The artist from Talent, Oregon, didn’t incorporate holograms or computerized parts in his piece. He simply printed his picture on metal.

“It looks different from different angles,” Jason Andreasen says. “It’s fun. The effect is also amazing.”

Andreasen is executive director of Baton Rouge Gallery, which is showing its “Surreal Salon 7” through Jan. 29. Mulholland’s digital print, “iMAC Photobooth Selfie Emailed to 1994,” is one of the show’s 58 featured pieces.

And Andreasen is right. Walk from one side to the other, and the print changes, offering a different perspective of reality.

Which is the point of Baton Rouge Gallery’s “Surreal Salon” exhibitions. Artists have different ways of seeing things, and their work doesn’t always fit in neat categories.

“We have a lot of artists in this area who work in this area, and this show gives their work a chance to be seen,” Andreasen says. “Every year, our juror never knows the artists’ names or where they’re from. Only the work is judged, but a lot of work by area artists always gets chosen for this show.”

This year’s juror was California-based artist Shag, whose real name is Josh Agle. Shag’s work in pop surrealist and lowbrow art has gained international acclaim.

Shag narrowed down more than 550 entries to the 58 now on exhibit in Baton Rouge Gallery’s show. “Shag is affiliated with Greg Escalante, who judged our show last year,” Andreasen says.

Escalante is co-founder of Juxtapose magazine, which focuses on the pop surrealist and lowbrow art genre. He not only judged the previous show, but also lectured at LSU and attended the Surreal Salon Soiree, an annual party coinciding with the show.

Shag will attend this year’s soiree on Jan. 24, where the exhibit’s “Best in Show” will be announced. This work will be prominently featured in Juxtapoz magazine’s April issue.

“Shag will be giving an artist’s talk on Jan. 25,” Andreasen says. “Greg Escalante told him about the show and the soiree, and Shag said, ‘Hey, I want to be a part of this.’ Now he is.”

Works range from drawings and prints to technical pieces, including Durham, North Carolina artist Tony Waldron’s installation, “Adolescent Eyes.”
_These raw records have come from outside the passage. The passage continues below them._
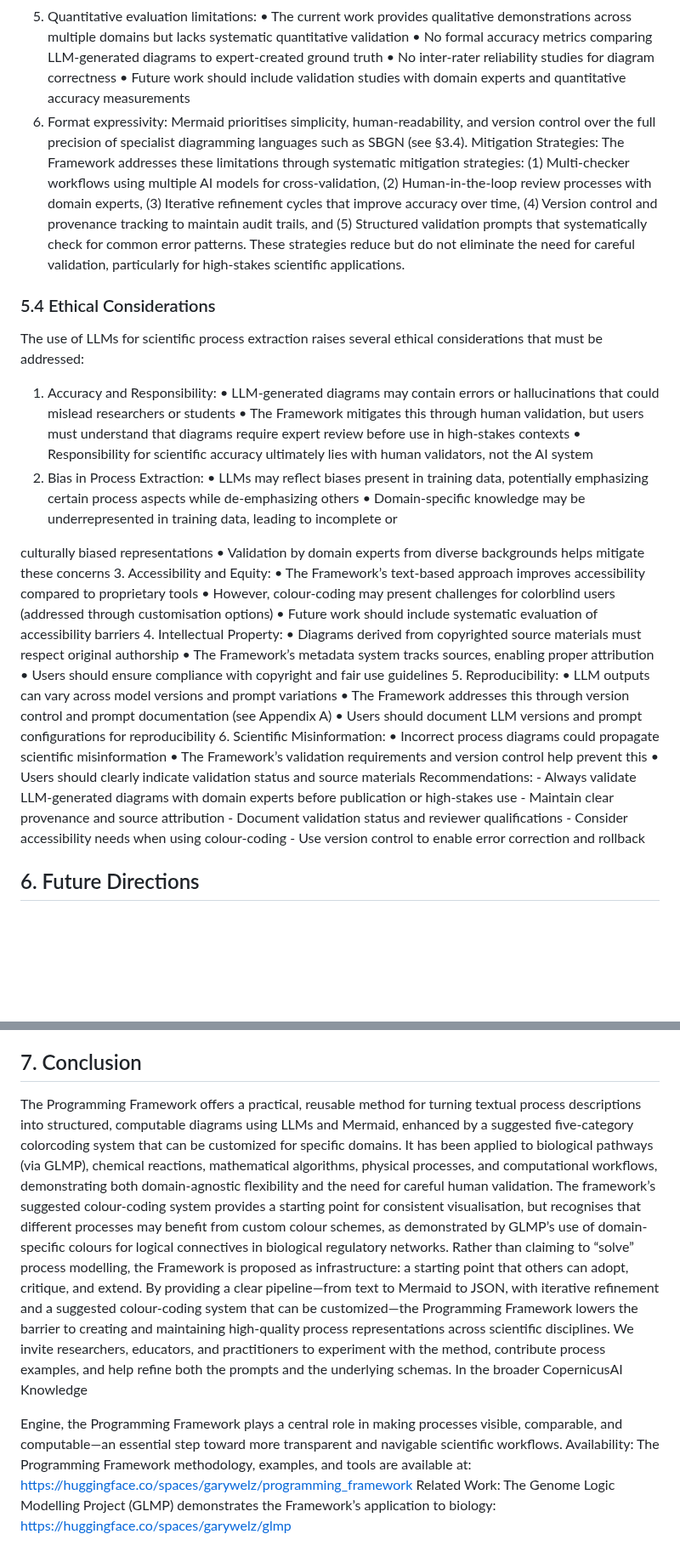
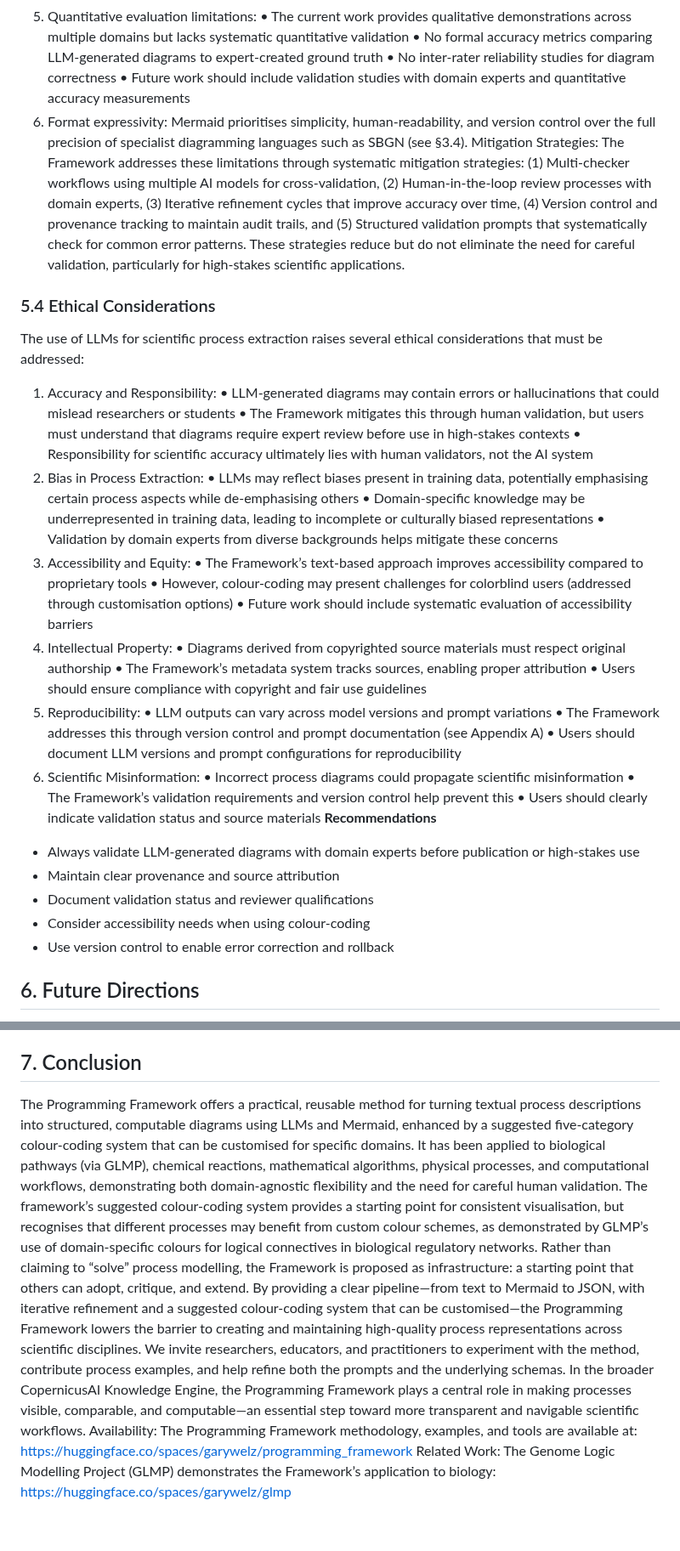
Before and after one commit to garywelz/progframe, a Markdown page: papers/programming-framework-paper/current-draft.md, 2 parts joined by grey strips. Shown at 85% size. Drawn GitHub-style; blank space fills up the shorter version.

```diff
--- a/papers/programming-framework-paper/current-draft.md
+++ b/papers/programming-framework-paper/current-draft.md
@@ -634,8 +602,7 @@ or standards compliance are required
 • The current work provides qualitative demonstrations across multiple domains but lacks systematic quantitative validation
 • No formal accuracy metrics comparing LLM-generated diagrams to expert-created ground truth
 • No inter-rater reliability studies for diagram correctness
-• Future work should include validation studies with domain experts and quantitative accuracy
-measurements
+• Future work should include validation studies with domain experts and quantitative accuracy measurements
 6. Format expressivity: Mermaid prioritises simplicity, human-readability, and version control over the full precision of specialist diagramming languages such as SBGN (see §3.4).
 Mitigation Strategies: The Framework addresses these limitations through systematic mitigation strategies:
 (1) Multi-checker workflows using multiple AI models for cross-validation, (2) Human-in-the-loop review
@@ -645,17 +612,13 @@ validation, particularly for high-stakes scientific applications.
 ### 5.4 Ethical Considerations
 The use of LLMs for scientific process extraction raises several ethical considerations that must be addressed:
 1. Accuracy and Responsibility:
-• LLM-generated diagrams may contain errors or hallucinations that could mislead researchers or
-students
+• LLM-generated diagrams may contain errors or hallucinations that could mislead researchers or students
 • The Framework mitigates this through human validation, but users must understand that diagrams
 require expert review before use in high-stakes contexts
 • Responsibility for scientific accuracy ultimately lies with human validators, not the AI system
 2. Bias in Process Extraction:
-• LLMs may reflect biases present in training data, potentially emphasizing certain process aspects
-while de-emphasizing others
-• Domain-specific knowledge may be underrepresented in training data, leading to incomplete or
-
-culturally biased representations
+• LLMs may reflect biases present in training data, potentially emphasising certain process aspects while de-emphasising others
+• Domain-specific knowledge may be underrepresented in training data, leading to incomplete or culturally biased representations
 • Validation by domain experts from diverse backgrounds helps mitigate these concerns
 3. Accessibility and Equity:
 • The Framework’s text-based approach improves accessibility compared to proprietary tools
@@ -674,10 +637,13 @@ A)
 • Incorrect process diagrams could propagate scientific misinformation
 • The Framework’s validation requirements and version control help prevent this
 • Users should clearly indicate validation status and source materials
-Recommendations: - Always validate LLM-generated diagrams with domain experts before publication or
-high-stakes use - Maintain clear provenance and source attribution - Document validation status and reviewer
-qualifications - Consider accessibility needs when using colour-coding - Use version control to enable error
-correction and rollback
+**Recommendations**
+
+- Always validate LLM-generated diagrams with domain experts before publication or high-stakes use
+- Maintain clear provenance and source attribution
+- Document validation status and reviewer qualifications
+- Consider accessibility needs when using colour-coding
+- Use version control to enable error correction and rollback
 ## 6. Future Directions
 
 Discipline-specific process databases for biology, chemistry, physics, and computer science are under active development as part of the broader Programming Framework infrastructure, with the mathematics database already demonstrating the framework's extension from algorithmic flowcharts to axiomatic dependency graphs and proof graphs. These databases are intended as open, versioned corpora that others can query, extend, and contribute to.
@@ -691,23 +657,12 @@ Further work includes:
 5. Community-driven libraries: public repositories to submit, review, and reuse diagrams; versioned domain libraries; community standards for colour assignment in specialised domains.
 6. Domain-specific extensions: specialised colour schemes; domain validation rules; integration with domain-specific tools and databases.
 ## 7. Conclusion
-The Programming Framework offers a practical, reusable method for turning textual process descriptions into
-structured, computable diagrams using LLMs and Mermaid, enhanced by a suggested five-category colorcoding system that can be customized for specific domains. It has been applied to biological
-pathways (via GLMP), chemical reactions, mathematical algorithms, physical processes, and computational
-workflows, demonstrating both domain-agnostic flexibility and the need for careful human validation.
+The Programming Framework offers a practical, reusable method for turning textual process descriptions into structured, computable diagrams using LLMs and Mermaid, enhanced by a suggested five-category colour-coding system that can be customised for specific domains. It has been applied to biological pathways (via GLMP), chemical reactions, mathematical algorithms, physical processes, and computational workflows, demonstrating both domain-agnostic flexibility and the need for careful human validation.
 The framework’s suggested colour-coding system provides a starting point for consistent visualisation, but
 recognises that different processes may benefit from custom colour schemes, as demonstrated by GLMP’s use
 of domain-specific colours for logical connectives in biological regulatory networks.
-Rather than claiming to “solve” process modelling, the Framework is proposed as infrastructure: a starting
-point that others can adopt, critique, and extend. By providing a clear pipeline—from text to Mermaid
-to JSON, with iterative refinement and a suggested colour-coding system that can be customized—the
-Programming Framework lowers the barrier to creating and maintaining high-quality process representations
-across scientific disciplines.
-We invite researchers, educators, and practitioners to experiment with the method, contribute process examples,
-and help refine both the prompts and the underlying schemas. In the broader CopernicusAI Knowledge
-
-Engine, the Programming Framework plays a central role in making processes visible, comparable, and
-computable—an essential step toward more transparent and navigable scientific workflows.
+Rather than claiming to “solve” process modelling, the Framework is proposed as infrastructure: a starting point that others can adopt, critique, and extend. By providing a clear pipeline—from text to Mermaid to JSON, with iterative refinement and a suggested colour-coding system that can be customised—the Programming Framework lowers the barrier to creating and maintaining high-quality process representations across scientific disciplines.
+We invite researchers, educators, and practitioners to experiment with the method, contribute process examples, and help refine both the prompts and the underlying schemas. In the broader CopernicusAI Knowledge Engine, the Programming Framework plays a central role in making processes visible, comparable, and computable—an essential step toward more transparent and navigable scientific workflows.
 Availability: The Programming Framework methodology, examples, and tools are available at:
 https://huggingface.co/spaces/garywelz/programming_framework
 Related Work: The Genome Logic Modelling Project (GLMP) demonstrates the Framework’s application to
```
Also changed, not shown: other parts of papers/programming-framework-paper/current-draft.md (+115 -127 lines).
The piece features a tripod bearing five iPhones, each connected to a different form of social media. The phones are programmed to take photos, then send the photo to the different social media sites.

“It’s a commentary on our use of social media,” Andreasen says.

The piece will be well-lighted once it’s standing in the gallery.

“That’s one of the things visitors will notice when they walk into this show,” Andreasen says. “Baton Rouge Gallery has been in this building in City Park for 30 years. It partnered with BREC in 1984, and BREC, along with the BREC Foundation, has been able to help us with new lighting. It’s state-of-the-art LED lighting.”

Installation of the new lighting was completed a week before “Surreal Salon 7” opened.

“We’re excited that we were able to introduce the lighting with this show,” Andreasen says. “This is probably our biggest show of the year.”